These are just a few of the words historians have used to describe Louis XVI. How many of these monikers are accurate, though?
As a child, Louis was ignored in favor of his older brother. When his brother died of a sudden illness, Louis became dauphin. Few believed he was worthy or capable of filling his brother's shoes. Even his grandfather, Louis XV, the Beloved King, had little faith in his "ungainly, dim-witted" grandson.
Louis had two younger brothers, the Comte de Provence and the Comte d'Artois, who teased him mercilessly. Provence was an accomplished conversationalist, capable of the deeper thought and quick wit so prized in the salons of Paris. Artois was the handsome, charming, social butterfly. Poor Louis was the Jan Brady of the French Court - a middle child who was not as smart as his elder sibling nor as precocious as his younger sibling. One can easily imagine him petulantly stomping his foot and crying, "Artois. Artois. Artois. Everyone loves Artois! What about me, Louis?"
From a young age Louis took comfort in menial labor. He enjoyed performing tasks with his hands. He was a skilled hunter, draftsman, locksmith, and carpenter. He once admitted he took great pleasure in mixing mortar and chopping wood. These were hardly suitable or admirable interests for the future king of France. Indeed, he suffered much ridicule because of his "less than noble pursuits."
And so, Louis grew from a lonely, shy, insecure boy into a lonely, shy, insecure man.
Marie Antoinette, a lively young woman, seemed an odd match for the bumbling dauphin.
Initially, the two young royals found they shared little in common. While Louis paid little attention to his appearance, often dressing in coarse, peasant-like clothes, Marie Antoinette loved fashionable gowns and expensive jewels. Though the young Marie Antoinette was the original party-girl and spent much of her time engaged in frivolous activities like attending masquerade balls, horse races, and grand fetes, Louis was a homebody. He preferred to stay in his room, tinkering with his locks, building furniture, reading books, or practicing cartography. They spent a lot of time apart in the early years of their marriage. She would ride in a sleigh over the frozen countryside surrounding Versailles, he would ride off alone to hunt for wild boar or stag.

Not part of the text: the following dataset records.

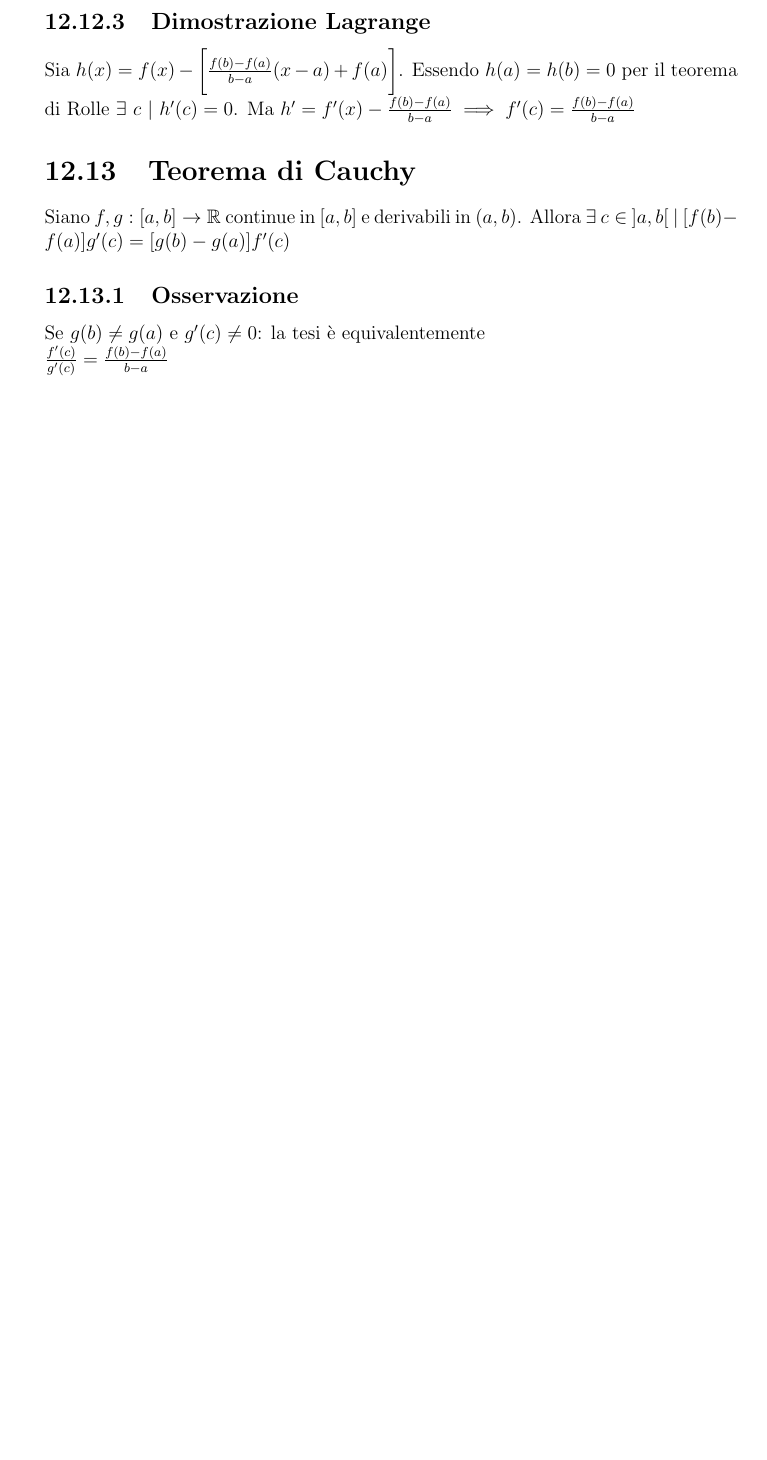
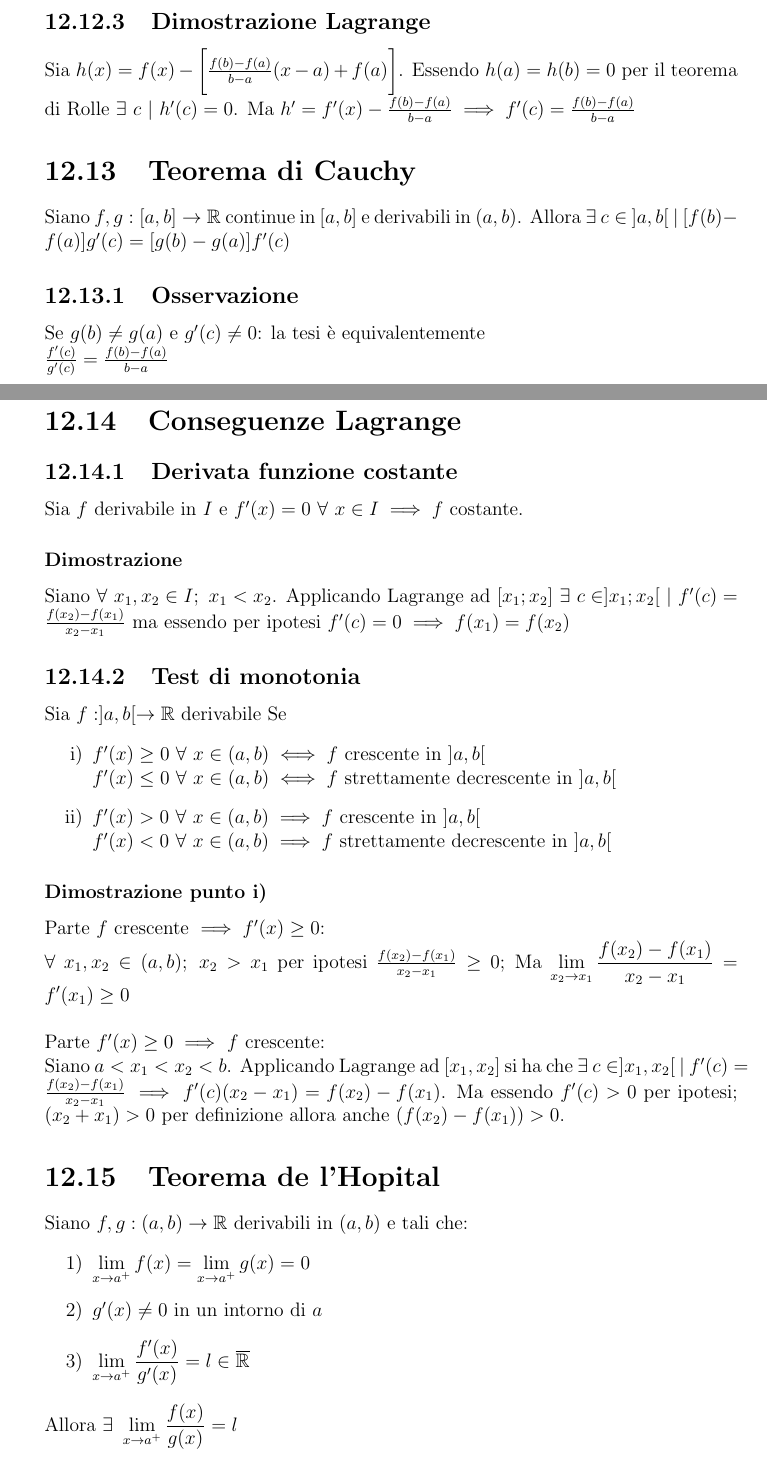
Before and after one commit to ZamboniMarco99/Analisi1-UNITN, a LaTeX document (Analisi1-Unitn.tex, which reads chapters/12_derivate.tex): part of page 48 of 48 before the commit and two parts of pages 48 and 49 of 50 after it, the two joined at a grey line, cut so that both start at the same text, the shorter picture padded with empty space. Compiled offline with pdfLaTeX.

Commit message:
Finito de l'Hopital

```diff
--- a/chapters/12_derivate.tex
+++ b/chapters/12_derivate.tex
@@ -136,3 +136,35 @@ Siano $f,g: [a,b] \to \mathbb{R}$ continue in $[a,b]$ e derivabili in $(a,b)$. A
 \subsection{Osservazione}
 Se $g(b) \neq g(a)$ e $g^{\prime}(c) \neq 0$: la tesi è equivalentemente\\
 $\frac{f^{\prime}(c)}{g^{\prime}(c)} = \frac{f(b) - f(a)}{b - a}$
+
+\section{Conseguenze Lagrange}
+\subsection{Derivata funzione costante}
+Sia $f$ derivabile in $I$ e $f^{\prime}(x) = 0\ \forall\ x \in I \implies f$ costante.
+\subsubsection{Dimostrazione}
+Siano $\forall\ x_1, x_2 \in I;\ x_1 < x_2$. Applicando Lagrange ad $[x_1;x_2]\ \exists\ c \in ]x_1;x_2[\ |\ f^{\prime}(c) = \frac{f(x_2) - f(x_1)}{x_2 - x_1}$ ma essendo per ipotesi $f^{\prime}(c) = 0 \implies f(x_1) = f(x_2)$
+
+\subsection{Test di monotonia}
+Sia $f:]a,b[ \to \mathbb{R}$ derivabile Se
+\begin{enumerate}
+\item[i)] $f^{\prime}(x) \geq 0\ \forall\ x \in (a,b) \iff f$ crescente in $]a,b[$\\
+$f^{\prime}(x) \leq 0\ \forall\ x \in (a,b) \iff f$ strettamente decrescente in $]a,b[$
+\item[ii)] $f^{\prime}(x) > 0\ \forall\ x \in (a,b) \implies f$ crescente in $]a,b[$\\
+$f^{\prime}(x) < 0\ \forall\ x \in (a,b) \implies f$ strettamente decrescente in $]a,b[$
+\end{enumerate}
+
+\subsubsection{Dimostrazione punto i)}
+Parte $f$ crescente $\implies f^{\prime}(x) \geq 0$:\\
+$\forall\ x_1,x_2 \in (a,b);\ x_2>x_1$ per ipotesi $\frac{f(x_2) - f(x_1)}{x_2 - x_1} \geq 0$; Ma $\displaystyle \lim_{x_2 \to x_1}\frac{f(x_2) - f(x_1)}{x_2 - x_1} = f^{\prime}(x_1) \geq 0$\\
+\\
+Parte  $f^{\prime}(x) \geq 0 \implies$ $f$ crescente:\\
+Siano $a < x_1 < x_2 < b$. Applicando Lagrange ad $[x_1,x_2]$ si ha che $\exists\ c \in ]x_1,x_2[\ |\ f^{\prime}(c) = \frac{f(x_2) - f(x_1)}{x_2 - x_1} \implies f^{\prime}(c)(x_2- x_1) = f(x_2) - f(x_1)$. Ma essendo $f^{\prime}(c) > 0$ per ipotesi; $(x_2 + x_1) > 0$ per definizione allora anche $(f(x_2) - f(x_1)) > 0$.
+
+\section{Teorema de l'Hopital}
+Siano $f,g: (a,b) \to \mathbb{R}$ derivabili in $(a,b)$ e tali che:
+\begin{enumerate}
+\item[1)] $\displaystyle \lim_{x \to a^+}f(x) = \lim_{x \to a^+}g(x) = 0$
+\item[2)] $g^{\prime}(x) \neq 0$ in un intorno di $a$
+\item[3)] $\displaystyle \lim_{x \to a^+}\frac{f^{\prime}(x)}{g^{\prime}(x)} = l \in \mathbb{\overline{R}}$
+\end{enumerate}
+Allora $\exists\ \displaystyle \lim_{x \to a^+}\frac{f(x)}{g(x)} = l$
+\subsection{Dimostrazione}
@@ -138,0 +183 @@ $\frac{f^{\prime}(c)}{g^{\prime}(c)} = \frac{f(b) - f(a)}{b - a}$
+\end{enumerate}
```
Also changed, not shown: chapters/12_derivate.tex (12 more changed lines).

Eventually, their desire for an heir would bind them together.
Very few people know of Louis XVI's positive attributes. He is not remembered for his intelligence of for being well-read, nor is he remembered for being kind, compassionate, or generous. Yet, he was all of these things and more.
Here are a few little known facts about Louis XVI:
- Louis had the largest personal collection of books during his lifetime. His library, decorated in shades of blue and gold, contained over eight thousand leather-bound books.
- Louis subscribed to various European newspapers.
- Louis had a head for numbers. He was particularly fond of statistics.
- Louis was an accomplished locksmith. Locksmithing is an art that demands neatness and strengths, two attributes Louis possessed. Louis designed and installed a lock in his desk to secure state papers.
- He was also a gifted craftsman, designing and constructing furniture. Some of his pieces can be viewed today.
- Louis was not born to be king. He was the second son, the spare heir. He did not receive the rigorous training or attention usually afforded the dauphin of France.
- Louis was a faithful journal keeper.
- Louis was a tireless horseman and hunter. He even rode to hunt on his wedding day.
- Physically, Louis was a bit challenged. He had beefy lips, large hands, and a pock marked face. He spoke slowly and deliberately, and had a lumbering gait.
- Louis XVI hated cats!